Hey there you reading this blog, would you believe that two months ago I had locked myself in the bathroom, was listening to my son cry on the other side of the door and for the first time, didn’t care.
I needed a time out, big time.
There, standing in the room with the tiny potty, training toothpaste, and tub toys, I came to the conclusion that the hulking monster of postpartum depression had found me once again and this time he had taken steroids.
Let’s go back, shall we? My son is born and motherhood is just not “clicking.” I feel disconnected to my baby, almost as if he belongs to someone else and I just have him on loan from a library. I decide that it might be time to get some help and I return briefly to some medication that I had been on for a little while during my teen years. It helps me get over the rough start and I am able to wean myself off. I feel great. I am capable.
I am confident. I am strong.
Then two and a half years later my daughter comes into the world. I hold my breath. The chances that I will get post natal depression again are high. But three months in and no signs yet. I am taking care of two kids on my own during the day and even though I feel a little out of my element at times, I am managing and know that there will be a time when I feel like a pro.
Then, just like on Jurassic Park, the electric security fences are turned off and the t-rex is let loose.
Suddenly I’m spiraling out of control. I start one project and then flit to another, feeling like everything is urgent. Nothing gets done and my children seem to be lost some where in a fog of constant anxiety and sadness. I can hear them and vaguely see them, but I can’t feel them like I used to. They seem more like embers of hot coal that I am forced to juggle every day then my babies. I watch my husband get ready for work every day and pray there was some way he could stay or I could trade places.
I am scared. I am lonely. I am drowning.

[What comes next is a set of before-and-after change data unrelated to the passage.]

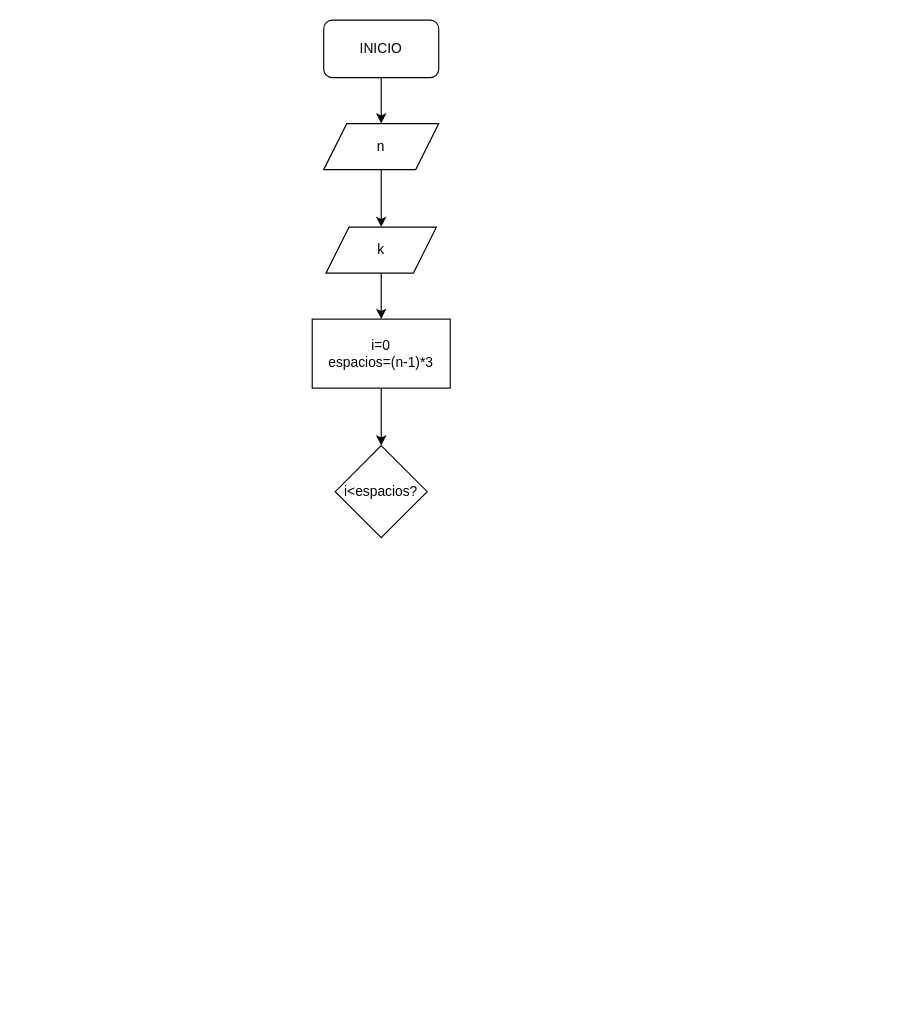
This is PT2-EX5.drawio from arianylopez/Diagramas-de-flujo, a draw.io file, before an edit. Source tidied: cells renumbered, new cells numbered last; positions are measured from the earlier drawing's top-left corner, leaving out a move shared by most shapes. Both pictures are drawn from the tidied source at 115%, with x=0, y=0 at pixel (312, 20).
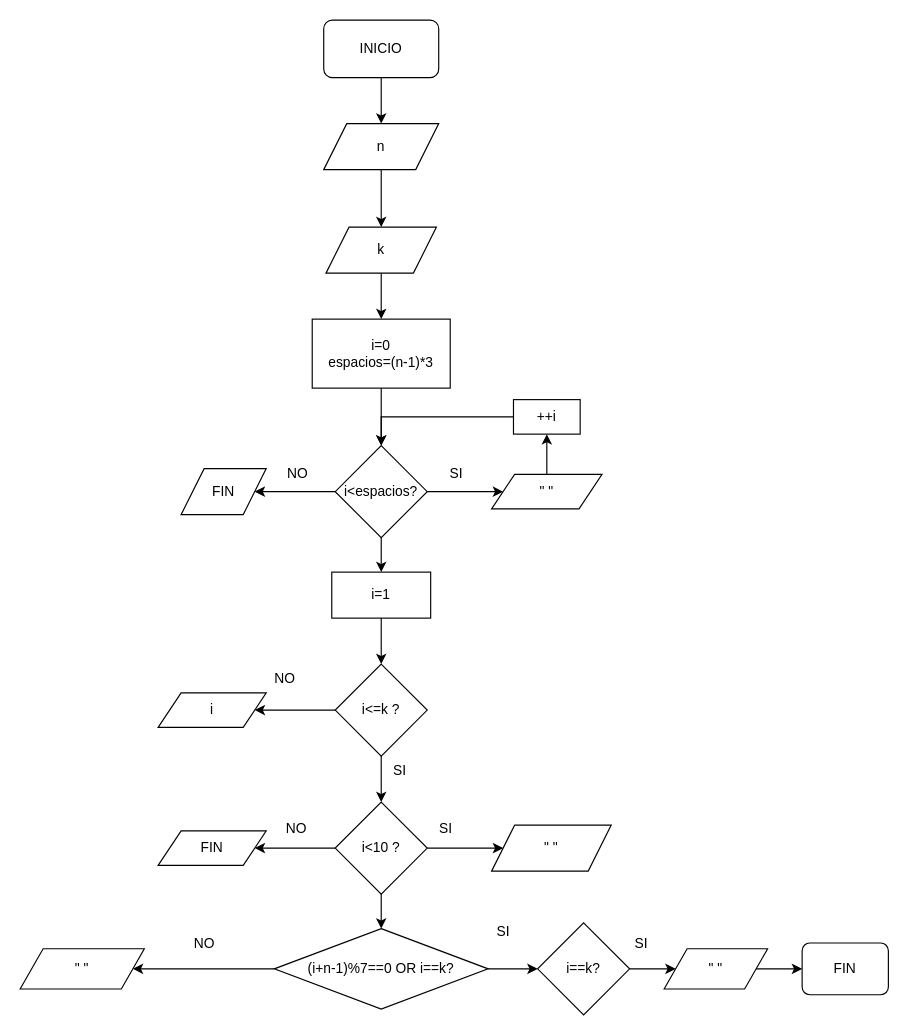
The same page after the edit.

The change refers to these unchanged cells:
```xml
<mxCell id="10" value="i&amp;lt;espacios?" style="rhombus;whiteSpace=wrap;html=1;" parent="1" vertex="1">
  <mxGeometry x="20" y="370" width="80" height="80" as="geometry" />
</mxCell>
```

Change to the diagram source:
```diff
@@
+    <mxCell id="11" style="edgeStyle=orthogonalEdgeStyle;rounded=0;jettySize=auto;html=1;" parent="1" edge="1" source="10" target="15">
+      <mxGeometry relative="1" as="geometry" />
+    </mxCell>
+    <mxCell id="12" style="edgeStyle=orthogonalEdgeStyle;rounded=0;jettySize=auto;html=1;" parent="1" edge="1" source="10" target="19">
+      <mxGeometry relative="1" as="geometry" />
+    </mxCell>
+    <mxCell id="13" style="edgeStyle=orthogonalEdgeStyle;rounded=0;jettySize=auto;html=1;" parent="1" edge="1" source="10" target="33">
+      <mxGeometry relative="1" as="geometry" />
+    </mxCell>
@@
+    <mxCell id="14" style="edgeStyle=orthogonalEdgeStyle;rounded=0;jettySize=auto;html=1;" parent="1" edge="1" source="15" target="17">
+      <mxGeometry relative="1" as="geometry" />
+    </mxCell>
+    <mxCell id="15" value="&quot; &quot;" style="shape=parallelogram;perimeter=parallelogramPerimeter;whiteSpace=wrap;html=1;fixedSize=1;" parent="1" vertex="1">
+      <mxGeometry x="156" y="395" width="96" height="30" as="geometry" />
+    </mxCell>
+    <mxCell id="16" style="edgeStyle=orthogonalEdgeStyle;rounded=0;jettySize=auto;html=1;" parent="1" edge="1" source="17" target="10">
+      <mxGeometry relative="1" as="geometry" />
+    </mxCell>
+    <mxCell id="17" value="++i" style="whiteSpace=wrap;html=1;" parent="1" vertex="1">
+      <mxGeometry x="175" y="330" width="58" height="30" as="geometry" />
+    </mxCell>
+    <mxCell id="18" style="edgeStyle=orthogonalEdgeStyle;rounded=0;jettySize=auto;html=1;" parent="1" edge="1" source="19" target="22">
+      <mxGeometry relative="1" as="geometry" />
+    </mxCell>
+    <mxCell id="19" value="i=1" style="whiteSpace=wrap;html=1;" parent="1" vertex="1">
+      <mxGeometry x="17" y="480" width="86" height="40" as="geometry" />
+    </mxCell>
+    <mxCell id="20" style="edgeStyle=orthogonalEdgeStyle;rounded=0;jettySize=auto;html=1;" parent="1" edge="1" source="22" target="26">
+      <mxGeometry relative="1" as="geometry" />
+    </mxCell>
+    <mxCell id="21" style="edgeStyle=orthogonalEdgeStyle;rounded=0;jettySize=auto;html=1;" parent="1" edge="1" source="22" target="28">
+      <mxGeometry relative="1" as="geometry" />
+    </mxCell>
+    <mxCell id="22" value="i&amp;lt;=k ?" style="rhombus;whiteSpace=wrap;html=1;" parent="1" vertex="1">
+      <mxGeometry x="20" y="560" width="80" height="80" as="geometry" />
+    </mxCell>
+    <mxCell id="23" style="edgeStyle=orthogonalEdgeStyle;rounded=0;jettySize=auto;html=1;" parent="1" edge="1" source="26" target="27">
+      <mxGeometry relative="1" as="geometry" />
+    </mxCell>
+    <mxCell id="24" style="edgeStyle=orthogonalEdgeStyle;rounded=0;jettySize=auto;html=1;" parent="1" edge="1" source="26" target="31">
+      <mxGeometry relative="1" as="geometry" />
+    </mxCell>
+    <mxCell id="25" style="edgeStyle=orthogonalEdgeStyle;rounded=0;jettySize=auto;html=1;" parent="1" edge="1" source="26" target="38">
+      <mxGeometry relative="1" as="geometry" />
+    </mxCell>
+    <mxCell id="26" value="i&amp;lt;10 ?" style="rhombus;whiteSpace=wrap;html=1;" parent="1" vertex="1">
+      <mxGeometry x="20" y="680" width="80" height="80" as="geometry" />
+    </mxCell>
+    <mxCell id="27" value="&quot; &quot;" style="shape=parallelogram;perimeter=parallelogramPerimeter;whiteSpace=wrap;html=1;fixedSize=1;" parent="1" vertex="1">
+      <mxGeometry x="156" y="700" width="104" height="40" as="geometry" />
+    </mxCell>
+    <mxCell id="28" value="i" style="shape=parallelogram;perimeter=parallelogramPerimeter;whiteSpace=wrap;html=1;fixedSize=1;" parent="1" vertex="1">
+      <mxGeometry x="-134" y="585" width="94" height="30" as="geometry" />
+    </mxCell>
+    <mxCell id="29" style="edgeStyle=orthogonalEdgeStyle;rounded=0;jettySize=auto;html=1;" parent="1" edge="1" source="31" target="41">
+      <mxGeometry relative="1" as="geometry" />
+    </mxCell>
+    <mxCell id="30" style="edgeStyle=orthogonalEdgeStyle;rounded=0;jettySize=auto;html=1;" parent="1" edge="1" source="31" target="45">
+      <mxGeometry relative="1" as="geometry" />
+    </mxCell>
+    <mxCell id="31" value="(i+n-1)%7==0 OR i==k?" style="rhombus;whiteSpace=wrap;html=1;" parent="1" vertex="1">
+      <mxGeometry x="-33" y="790" width="186" height="70" as="geometry" />
+    </mxCell>
+    <mxCell id="32" value="SI" style="text;html=1;align=center;verticalAlign=middle;strokeColor=none;fillColor=none;" parent="1" vertex="1">
+      <mxGeometry x="110" y="380" width="30" height="30" as="geometry" />
+    </mxCell>
+    <mxCell id="33" value="FIN" style="shape=parallelogram;perimeter=parallelogramPerimeter;whiteSpace=wrap;html=1;fixedSize=1;" parent="1" vertex="1">
+      <mxGeometry x="-114" y="390" width="74" height="40" as="geometry" />
+    </mxCell>
+    <mxCell id="34" value="NO" style="text;html=1;align=center;verticalAlign=middle;strokeColor=none;fillColor=none;" parent="1" vertex="1">
+      <mxGeometry x="-33" y="380" width="40" height="30" as="geometry" />
+    </mxCell>
+    <mxCell id="35" value="SI" style="text;html=1;align=center;verticalAlign=middle;strokeColor=none;fillColor=none;" parent="1" vertex="1">
+      <mxGeometry x="61" y="638" width="30" height="30" as="geometry" />
+    </mxCell>
+    <mxCell id="36" value="NO" style="text;html=1;align=center;verticalAlign=middle;strokeColor=none;fillColor=none;" parent="1" vertex="1">
+      <mxGeometry x="-44" y="558" width="40" height="30" as="geometry" />
+    </mxCell>
+    <mxCell id="37" value="SI" style="text;html=1;align=center;verticalAlign=middle;strokeColor=none;fillColor=none;" parent="1" vertex="1">
+      <mxGeometry x="101" y="688" width="30" height="30" as="geometry" />
+    </mxCell>
+    <mxCell id="38" value="FIN" style="shape=parallelogram;perimeter=parallelogramPerimeter;whiteSpace=wrap;html=1;fixedSize=1;" parent="1" vertex="1">
+      <mxGeometry x="-134" y="705" width="94" height="30" as="geometry" />
+    </mxCell>
+    <mxCell id="39" value="NO" style="text;html=1;align=center;verticalAlign=middle;strokeColor=none;fillColor=none;" parent="1" vertex="1">
+      <mxGeometry x="-34" y="688" width="40" height="30" as="geometry" />
+    </mxCell>
+    <mxCell id="40" style="edgeStyle=orthogonalEdgeStyle;rounded=0;jettySize=auto;html=1;" parent="1" edge="1" source="41" target="43">
+      <mxGeometry relative="1" as="geometry" />
+    </mxCell>
+    <mxCell id="41" value="i==k?" style="rhombus;whiteSpace=wrap;html=1;" parent="1" vertex="1">
+      <mxGeometry x="196" y="785" width="80" height="80" as="geometry" />
+    </mxCell>
+    <mxCell id="42" style="edgeStyle=orthogonalEdgeStyle;rounded=0;jettySize=auto;html=1;" parent="1" edge="1" source="43" target="44">
+      <mxGeometry relative="1" as="geometry" />
+    </mxCell>
+    <mxCell id="43" value="&quot; &quot;" style="shape=parallelogram;perimeter=parallelogramPerimeter;whiteSpace=wrap;html=1;fixedSize=1;" parent="1" vertex="1">
+      <mxGeometry x="306" y="807.5" width="90" height="35" as="geometry" />
+    </mxCell>
+    <mxCell id="44" value="FIN" style="rounded=1;whiteSpace=wrap;html=1;" parent="1" vertex="1">
+      <mxGeometry x="426" y="802.5" width="75" height="45" as="geometry" />
+    </mxCell>
+    <mxCell id="45" value="&quot; &quot;" style="shape=parallelogram;perimeter=parallelogramPerimeter;whiteSpace=wrap;html=1;fixedSize=1;" parent="1" vertex="1">
+      <mxGeometry x="-254" y="807.5" width="108" height="35" as="geometry" />
+    </mxCell>
+    <mxCell id="46" value="NO" style="text;html=1;align=center;verticalAlign=middle;strokeColor=none;fillColor=none;" parent="1" vertex="1">
+      <mxGeometry x="-114" y="788" width="40" height="30" as="geometry" />
+    </mxCell>
+    <mxCell id="47" value="SI" style="text;html=1;align=center;verticalAlign=middle;strokeColor=none;fillColor=none;" parent="1" vertex="1">
+      <mxGeometry x="151" y="778" width="30" height="30" as="geometry" />
+    </mxCell>
+    <mxCell id="48" value="SI" style="text;html=1;align=center;verticalAlign=middle;strokeColor=none;fillColor=none;" parent="1" vertex="1">
+      <mxGeometry x="271" y="788" width="30" height="30" as="geometry" />
+    </mxCell>
```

Then one day, the fog turns into a hurricane. I look at my children and suddenly realize I can’t care for them, not like this. I used to love this impossible job. Now it feels just like that, impossible. My flight or fight kicks in and all I want to do is leave, whether it was a temporary departure or a permanent one was immaterial. I just wanted out. So I took my daughter in my arms, gave my son a cereal bar and shut myself in the bathroom.
Please let the storm stop. Please. Turn the fences back on. I can’t do this.
My son knows something is wrong and starts banging on the door asking for me. I click the lock on the door and let him cry. His cries get engulfed in the hurricane, eatten by the monster. I’m in there for ten minutes. I don’t want to come out. I want to stay in there until my husband comes home. But I know my son needs to see me, needs to know Mommy is okay. I come out and pace. I pace with my daughter in my arms and my son following inches behind me. He has stopped crying but a look of concern falls across his face and he’s quiet.
I pick up the phone and dial my doctor. I explain everything I am feeling and that I think I might need to go back on my medication. The order is put in right away. I am given a number for a therapist who I immediately call afterward and make an appointment.
I am now a medicated mama.
I see a therapist once a week and am religious about taking my pill every day. I am a medicated mama, who once felt scared, lonely and drowning. You might think that the pills and therapy made me feel better and they do. But it was actually before the pills and the therapy. The minute I walked out of that bathroom, despite everything in me telling me to leave. The minute I picked up that phone and realized that I needed help and made sure I got it, I knew I was capable.